Image comparison data
========================================

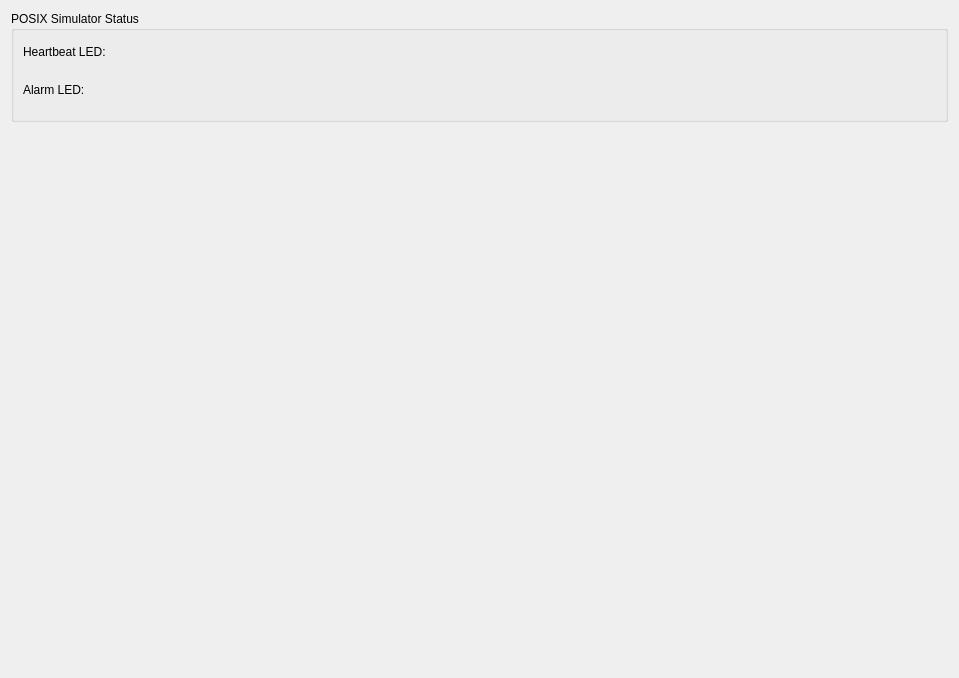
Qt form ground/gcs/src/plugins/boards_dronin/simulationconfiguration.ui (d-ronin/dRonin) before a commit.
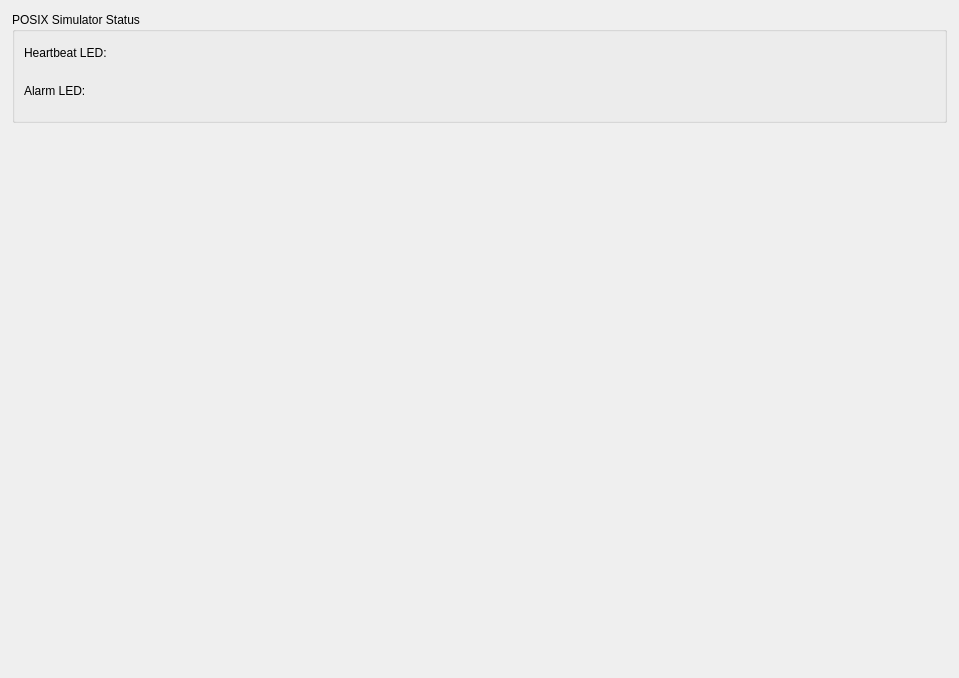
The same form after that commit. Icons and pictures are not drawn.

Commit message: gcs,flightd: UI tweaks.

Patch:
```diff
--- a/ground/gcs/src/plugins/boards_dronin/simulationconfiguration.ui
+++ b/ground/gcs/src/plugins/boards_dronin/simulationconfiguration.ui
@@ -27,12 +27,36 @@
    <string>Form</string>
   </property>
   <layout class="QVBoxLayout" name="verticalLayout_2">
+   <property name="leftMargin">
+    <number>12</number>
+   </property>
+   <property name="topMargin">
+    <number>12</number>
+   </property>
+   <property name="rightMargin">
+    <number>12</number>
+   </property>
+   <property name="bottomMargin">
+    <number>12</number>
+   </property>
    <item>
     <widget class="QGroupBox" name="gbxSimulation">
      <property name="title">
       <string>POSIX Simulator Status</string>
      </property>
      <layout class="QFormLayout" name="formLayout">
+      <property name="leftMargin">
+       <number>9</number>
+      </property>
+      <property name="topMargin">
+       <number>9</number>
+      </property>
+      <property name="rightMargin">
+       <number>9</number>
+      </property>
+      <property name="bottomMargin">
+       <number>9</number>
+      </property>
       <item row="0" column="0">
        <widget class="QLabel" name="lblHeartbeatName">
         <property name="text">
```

========================================

#### [Directions]
The answer must be a single number: the count of lines in the entries that include "bottomMargin".

#### [Exercise output]
2